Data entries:
──────────────────────────────
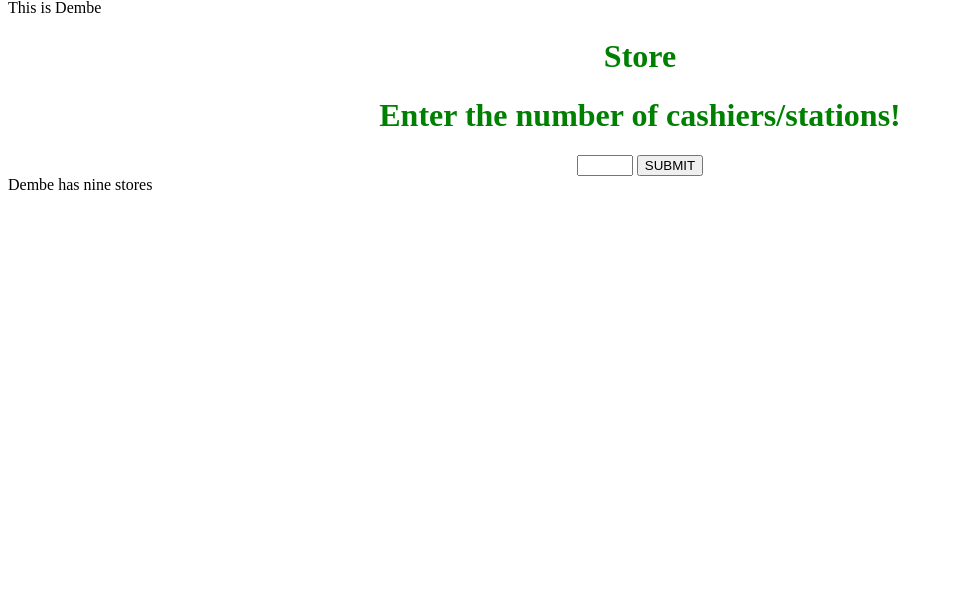
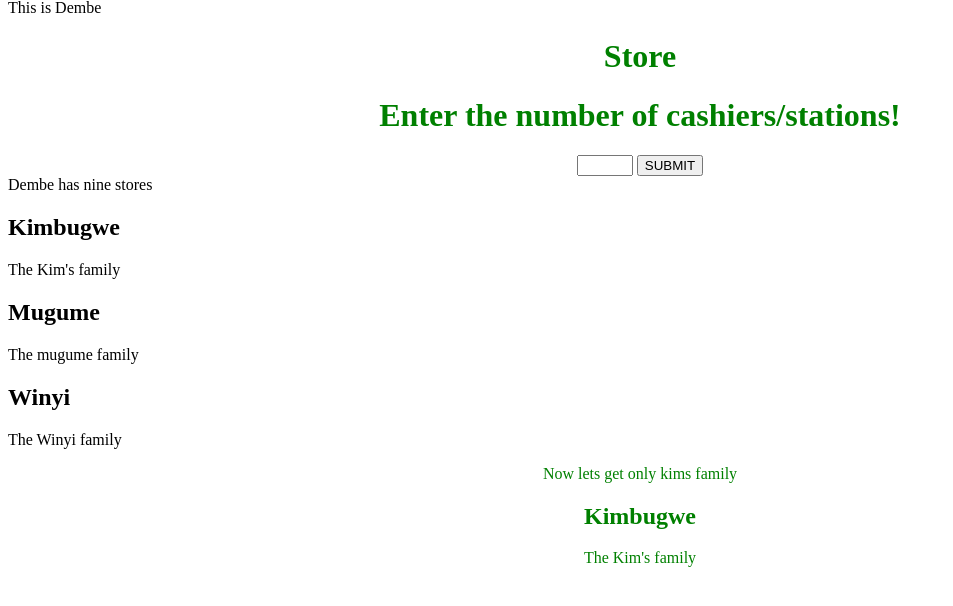
Before and after one commit to Claire-Kimbugwe/Fam_django, a Django app: page / in a window 1280 px wide. Shown: the part 151-757 px from the top of the page, without its empty margins (0-953 px from the left). Run offline with Django 3.2, Linux system fonts and the light colour scheme; data comes from the database, SQL or seed files in the repository.

Commit message:
added the  display of dynamic information

```diff
--- a/store_time/templates/index.html
+++ b/store_time/templates/index.html
@@ -18,4 +18,17 @@
     </div>
     </form>
      {{store}} has {{num|apnumber}} store{{num|pluralize}}
+
+    {% for fam in families %}
+    <h2>{{ fam.name }}</h2>
+    <p>{{ fam.description }}</p>
+    {% endfor %}
+<div class="center">
+    Now lets get only kims family
+
+    {% for fam in kim %}
+    <h2>{{ fam.name }}</h2>
+    <p>{{ fam.description }}</p>
+    {% endfor %}
+</div>
 {% endblock content %}
--- a/store_time/views.py
+++ b/store_time/views.py
@@ -1,10 +1,16 @@
 from django.shortcuts import render
+from store_time.models import Family
 
 # Create your views here.
 def index(request):
     store = 'Dembe'
     num = 9
-    return render(request,'index.html',{"store":store ,'num':num})
+    families = Family.objects.all().order_by('name')
+    # how to filter
+    kim = Family.objects.filter(name__contains='Kim')
+    return render(request,'index.html', {"store":store ,'num':num,
+                                         'families':families,'kim':kim})
+
 def results(request):
     stations = request.args.get('num')
     time = stations * 30
```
──────────────────────────────
Omit the pictures and write out the remaining data exactly.

EXPECTED OUTPUT –
Before and after one commit to Claire-Kimbugwe/Fam_django, a Django app: page / in a window 1280 px wide. Shown: the part 151-757 px from the top of the page, without its empty margins (0-953 px from the left). Run offline with Django 3.2, Linux system fonts and the light colour scheme; data comes from the database, SQL or seed files in the repository.

Commit message:
added the  display of dynamic information

```diff
--- a/store_time/templates/index.html
+++ b/store_time/templates/index.html
@@ -18,4 +18,17 @@
     </div>
     </form>
      {{store}} has {{num|apnumber}} store{{num|pluralize}}
+
+    {% for fam in families %}
+    <h2>{{ fam.name }}</h2>
+    <p>{{ fam.description }}</p>
+    {% endfor %}
+<div class="center">
+    Now lets get only kims family
+
+    {% for fam in kim %}
+    <h2>{{ fam.name }}</h2>
+    <p>{{ fam.description }}</p>
+    {% endfor %}
+</div>
 {% endblock content %}
--- a/store_time/views.py
+++ b/store_time/views.py
@@ -1,10 +1,16 @@
 from django.shortcuts import render
+from store_time.models import Family
 
 # Create your views here.
 def index(request):
     store = 'Dembe'
     num = 9
-    return render(request,'index.html',{"store":store ,'num':num})
+    families = Family.objects.all().order_by('name')
+    # how to filter
+    kim = Family.objects.filter(name__contains='Kim')
+    return render(request,'index.html', {"store":store ,'num':num,
+                                         'families':families,'kim':kim})
+
 def results(request):
     stations = request.args.get('num')
     time = stations * 30
```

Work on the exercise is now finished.